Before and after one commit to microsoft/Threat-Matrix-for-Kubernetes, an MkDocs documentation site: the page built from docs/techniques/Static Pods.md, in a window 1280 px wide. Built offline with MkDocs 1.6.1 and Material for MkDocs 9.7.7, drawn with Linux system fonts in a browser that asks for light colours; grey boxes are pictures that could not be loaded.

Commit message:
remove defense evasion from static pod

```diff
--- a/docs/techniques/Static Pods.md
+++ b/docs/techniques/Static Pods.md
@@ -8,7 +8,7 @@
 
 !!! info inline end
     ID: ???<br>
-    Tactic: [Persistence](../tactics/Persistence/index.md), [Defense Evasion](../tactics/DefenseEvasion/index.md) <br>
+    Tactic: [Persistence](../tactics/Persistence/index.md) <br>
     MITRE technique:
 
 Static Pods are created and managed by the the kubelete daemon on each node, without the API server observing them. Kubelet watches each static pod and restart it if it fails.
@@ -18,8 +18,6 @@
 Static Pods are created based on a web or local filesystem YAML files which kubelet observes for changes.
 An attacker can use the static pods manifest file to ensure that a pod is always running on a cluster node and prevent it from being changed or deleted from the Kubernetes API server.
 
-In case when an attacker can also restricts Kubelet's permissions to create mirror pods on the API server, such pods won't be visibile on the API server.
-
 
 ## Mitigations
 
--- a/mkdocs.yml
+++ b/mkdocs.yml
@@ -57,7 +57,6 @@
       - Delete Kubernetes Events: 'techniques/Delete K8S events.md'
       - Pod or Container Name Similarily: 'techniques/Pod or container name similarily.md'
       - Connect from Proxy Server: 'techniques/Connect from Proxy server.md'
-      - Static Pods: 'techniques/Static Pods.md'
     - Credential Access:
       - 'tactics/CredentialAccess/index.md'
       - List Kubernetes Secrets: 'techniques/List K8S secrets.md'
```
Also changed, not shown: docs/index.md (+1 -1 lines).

------------------------------------------------

WHAT YOU HAVE TO DO ▸
Each line above that includes "index" counts once; state the total and nothing more.

COMPLETED TASK ▸
4